July 2

What was advertised in a colonial American newspaper 250 years ago today?

Jul 2 - 7:2:1767 Pennsylvania Gazette
Pennsylvania Gazette (July 2, 1767).

“A Variety of other Articles (advertised in the May Papers).”

In an advertisement in the July 2, 1767, issue of the Pennsylvania Gazette, Philip Wilson announced that he sold “A NEAT assortment of Merchandize” at his store on Front Street, just three doors down from “the Tea-pot, at Chestnut-street Corner.” He listed more than a dozen specific items, but also indicated that he carried “a Variety of other Articles (advertised in the May Papers).”

This note near the end of the Wilson’s advertisement suggests how he imagined colonial consumers interacted with advertisement in their local newspapers.

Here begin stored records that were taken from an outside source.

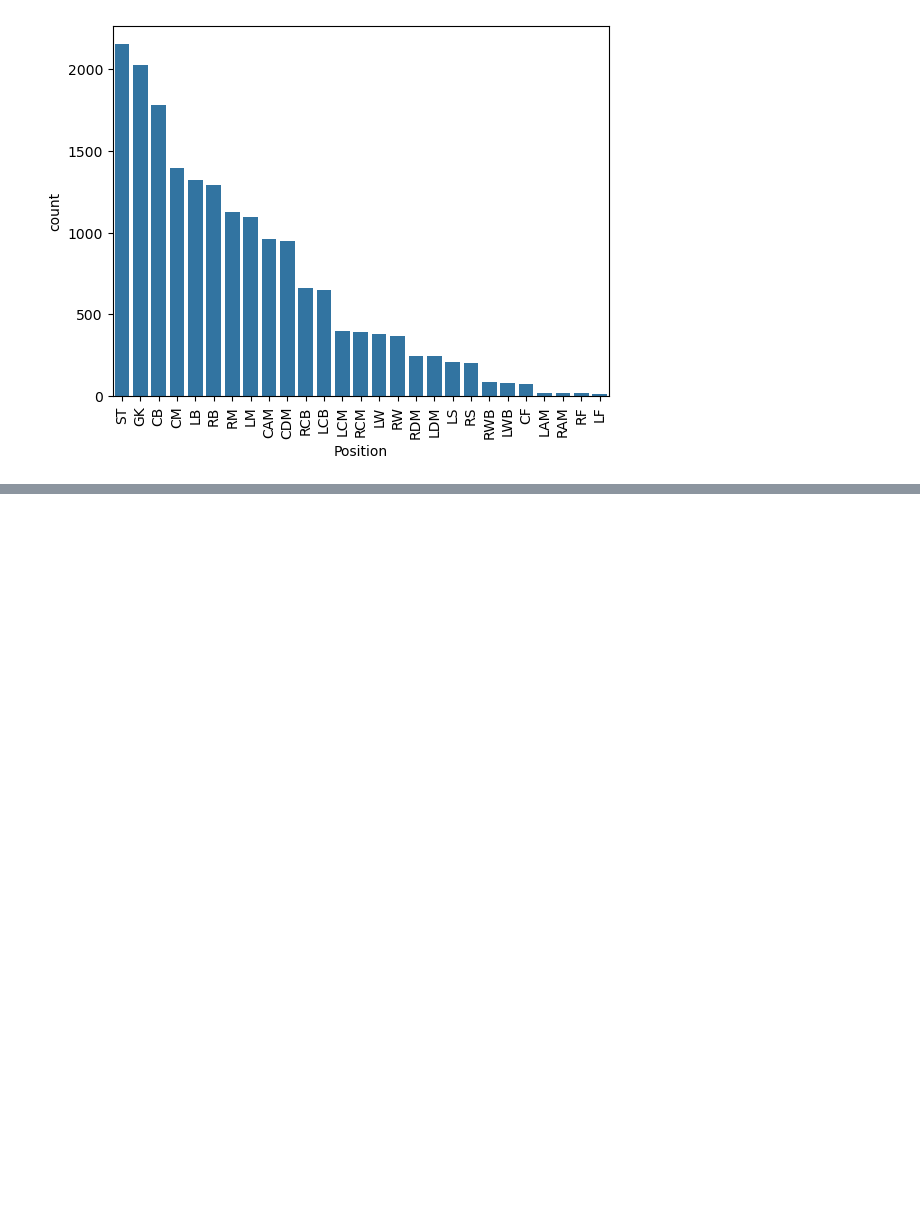
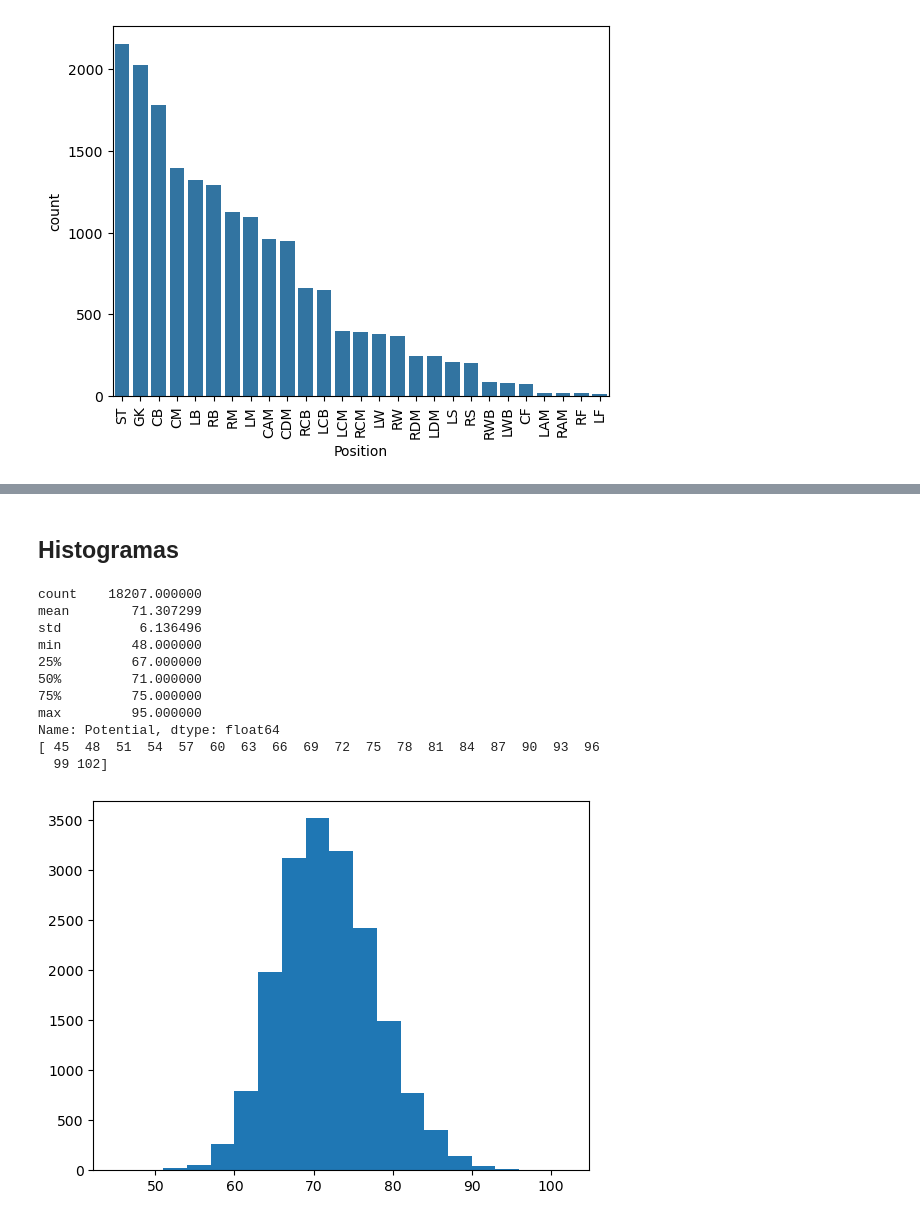
Before and after one commit to shashinvision/IA, a Jupyter notebook: Jupyter NB/03 metaploitlib and seaborn.ipynb, the cells around one changed output, grey strips where cells are left out. Saved outputs shown, nothing was run; the diff lists cells and outputs as text; code cells hidden in the pictures; blank space fills up the shorter version.

```diff
--- a/Jupyter NB/03 metaploitlib and seaborn.ipynb
+++ b/Jupyter NB/03 metaploitlib and seaborn.ipynb
@@ -97,0 +164,23 @@ plt.xticks(rotation = 90)
+# %% [markdown]
+## Histogramas
+# %%
+import numpy as np
+
+print(df['Potential'].describe())
+
+bins_base = np.arange(45, df['Potential'].max() + 10, 3)
+print(bins_base)
+plt.hist( data = df, x = 'Potential', bins = bins_base);
+# %% [output]
+count    18207.000000
+mean        71.307299
+std          6.136496
+min         48.000000
+25%         67.000000
+50%         71.000000
+75%         75.000000
+max         95.000000
+Name: Potential, dtype: float64
+[ 45  48  51  54  57  60  63  66  69  72  75  78  81  84  87  90  93  96
+  99 102]
+[figure, added]
```
Also changed, not shown: parts of 6 cells of this notebook.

Most likely he did not expect readers to remember the particulars of his advertisements published two months earlier, not given that during that time the Pennsylvania Gazette regularly included a four-page supplement devoted exclusively to advertising in addition to all of the advertising in each standard issue. In addition, residents of Philadelphia were also exposed to advertisements in the Pennsylvania Chronicle and the Pennsylvania Journal. The proliferation of newspaper advertising that occurred in Philadelphia by the 1760s made it unlikely that readers would remember Wilson’s original notice unless it included especially noteworthy or innovative appeals to distinguish it from others. (It did not.)

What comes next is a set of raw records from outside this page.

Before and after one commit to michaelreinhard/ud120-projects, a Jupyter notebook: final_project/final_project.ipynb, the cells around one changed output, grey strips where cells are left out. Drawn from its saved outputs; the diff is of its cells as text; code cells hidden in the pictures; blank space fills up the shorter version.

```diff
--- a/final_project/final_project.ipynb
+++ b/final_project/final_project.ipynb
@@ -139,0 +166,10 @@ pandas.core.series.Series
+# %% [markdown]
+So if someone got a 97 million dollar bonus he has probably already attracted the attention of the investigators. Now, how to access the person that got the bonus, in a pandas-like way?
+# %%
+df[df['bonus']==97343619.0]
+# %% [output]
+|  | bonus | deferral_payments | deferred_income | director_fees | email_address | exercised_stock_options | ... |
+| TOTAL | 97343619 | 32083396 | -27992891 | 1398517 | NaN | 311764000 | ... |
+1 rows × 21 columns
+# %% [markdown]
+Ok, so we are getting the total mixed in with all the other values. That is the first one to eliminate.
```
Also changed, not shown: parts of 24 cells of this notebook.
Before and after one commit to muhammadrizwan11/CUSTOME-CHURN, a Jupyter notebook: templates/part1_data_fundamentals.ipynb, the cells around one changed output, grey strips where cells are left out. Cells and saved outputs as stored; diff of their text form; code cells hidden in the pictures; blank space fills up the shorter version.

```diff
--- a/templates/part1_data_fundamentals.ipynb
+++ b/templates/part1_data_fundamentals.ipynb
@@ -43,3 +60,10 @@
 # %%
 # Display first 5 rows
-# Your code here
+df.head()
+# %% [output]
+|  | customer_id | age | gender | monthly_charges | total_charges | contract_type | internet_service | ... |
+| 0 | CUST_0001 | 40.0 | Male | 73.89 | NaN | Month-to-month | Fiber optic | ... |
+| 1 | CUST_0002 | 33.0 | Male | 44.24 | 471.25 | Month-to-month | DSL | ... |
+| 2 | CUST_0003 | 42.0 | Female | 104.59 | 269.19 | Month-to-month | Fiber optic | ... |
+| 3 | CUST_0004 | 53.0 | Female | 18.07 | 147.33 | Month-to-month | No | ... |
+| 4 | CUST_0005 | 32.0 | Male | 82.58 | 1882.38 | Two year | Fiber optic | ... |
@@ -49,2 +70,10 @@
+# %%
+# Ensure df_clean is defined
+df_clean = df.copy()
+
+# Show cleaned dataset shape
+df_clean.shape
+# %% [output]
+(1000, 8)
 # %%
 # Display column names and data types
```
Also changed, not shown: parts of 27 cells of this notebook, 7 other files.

Jul 2 - 5:14:1767 Pennsylvania Gazette.jpg
Pennsylvania Gazette (May 14, 1767).

Instead, Wilson assumed that his potential customers were active readers – very active readers – who had access to issues of the Pennsylvania Gazette published and distributed weeks earlier. In mentioning that he had previously advertised and listed a greater assortment of merchandise, he offered directions for locating a more complete accounting of his wares, anticipating that at least some readers would take the time and make the effort to do so. In turn, Wilson’s reference to his advertisements in previous issues suggests that some subscribers held onto their newspapers for some time before discarding them. Some of those subscribers may have included proprietors of coffeehouses, establishments known for providing newspapers among the many amenities offered to patrons.

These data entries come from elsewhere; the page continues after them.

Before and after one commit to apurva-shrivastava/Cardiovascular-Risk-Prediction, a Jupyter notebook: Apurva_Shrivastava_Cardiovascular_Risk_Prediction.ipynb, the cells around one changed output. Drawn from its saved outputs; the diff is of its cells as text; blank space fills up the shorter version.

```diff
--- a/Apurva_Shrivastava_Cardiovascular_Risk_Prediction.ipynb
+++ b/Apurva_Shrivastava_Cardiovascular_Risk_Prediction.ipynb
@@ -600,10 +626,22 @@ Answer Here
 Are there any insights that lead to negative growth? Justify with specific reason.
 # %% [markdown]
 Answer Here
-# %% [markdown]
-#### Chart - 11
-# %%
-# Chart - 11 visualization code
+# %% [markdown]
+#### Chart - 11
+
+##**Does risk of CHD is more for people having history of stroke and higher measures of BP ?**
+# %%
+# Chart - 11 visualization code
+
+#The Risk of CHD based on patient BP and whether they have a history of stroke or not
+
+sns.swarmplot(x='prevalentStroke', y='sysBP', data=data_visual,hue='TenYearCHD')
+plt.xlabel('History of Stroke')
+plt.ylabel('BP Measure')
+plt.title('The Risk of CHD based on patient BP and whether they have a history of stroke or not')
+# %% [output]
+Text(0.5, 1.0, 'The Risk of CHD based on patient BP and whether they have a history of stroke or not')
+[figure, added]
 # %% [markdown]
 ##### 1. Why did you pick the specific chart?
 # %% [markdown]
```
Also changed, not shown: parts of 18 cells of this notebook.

Wilson was not alone in making assumptions that readers would look for advertisement inserted in previous issues.  Samuel Nightingale, Jr., deployed a similar technique in the Providence Gazette the previous November, though he directed readers to specific issues by number.

The masthead of the Pennsylvania Gazette proclaimed that it “Contain[ed] the Freshest Advices, Foreign and Domestic,” but some subscribers and coffeehouses likely created small archives of what was becoming old news (and advertisements), at least going back a few months, for perusal and reference. Philip Wilson assumed potential customers had some way to access a list of the “Variety of other Articles (advertised in the May Papers).”